# [User interface change data]
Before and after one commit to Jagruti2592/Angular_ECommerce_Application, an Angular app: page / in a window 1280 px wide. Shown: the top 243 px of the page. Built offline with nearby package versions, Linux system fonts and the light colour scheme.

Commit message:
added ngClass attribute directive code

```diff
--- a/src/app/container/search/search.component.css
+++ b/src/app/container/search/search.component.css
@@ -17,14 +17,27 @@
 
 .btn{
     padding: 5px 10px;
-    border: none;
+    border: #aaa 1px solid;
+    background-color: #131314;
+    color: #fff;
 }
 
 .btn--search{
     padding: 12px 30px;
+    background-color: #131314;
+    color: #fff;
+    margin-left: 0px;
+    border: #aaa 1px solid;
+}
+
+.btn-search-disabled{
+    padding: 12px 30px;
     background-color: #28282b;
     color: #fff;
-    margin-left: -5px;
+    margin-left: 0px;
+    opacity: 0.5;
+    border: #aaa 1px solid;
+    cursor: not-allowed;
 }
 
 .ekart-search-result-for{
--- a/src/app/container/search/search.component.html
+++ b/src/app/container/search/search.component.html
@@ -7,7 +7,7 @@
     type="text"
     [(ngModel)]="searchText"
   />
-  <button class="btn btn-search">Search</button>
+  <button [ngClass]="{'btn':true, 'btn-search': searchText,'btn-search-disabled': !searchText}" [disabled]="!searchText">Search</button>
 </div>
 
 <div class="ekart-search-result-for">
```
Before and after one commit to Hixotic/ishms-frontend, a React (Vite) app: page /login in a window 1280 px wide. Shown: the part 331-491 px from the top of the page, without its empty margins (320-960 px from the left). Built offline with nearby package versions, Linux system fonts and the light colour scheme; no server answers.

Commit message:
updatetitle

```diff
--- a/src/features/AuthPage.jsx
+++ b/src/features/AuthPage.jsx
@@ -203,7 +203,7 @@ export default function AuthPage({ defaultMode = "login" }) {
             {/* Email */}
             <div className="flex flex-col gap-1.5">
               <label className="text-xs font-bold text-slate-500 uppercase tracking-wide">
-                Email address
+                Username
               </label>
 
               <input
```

# [YOUR GOAL]
Could you copy every line from the records that mentions the word "wide"?

# [SOLUTION TO THE EXERCISE]
Before and after one commit to Jagruti2592/Angular_ECommerce_Application, an Angular app: page / in a window 1280 px wide. Shown: the top 243 px of the page. Built offline with nearby package versions, Linux system fonts and the light colour scheme.
Before and after one commit to Hixotic/ishms-frontend, a React (Vite) app: page /login in a window 1280 px wide. Shown: the part 331-491 px from the top of the page, without its empty margins (320-960 px from the left). Built offline with nearby package versions, Linux system fonts and the light colour scheme; no server answers.
               <label className="text-xs font-bold text-slate-500 uppercase tracking-wide">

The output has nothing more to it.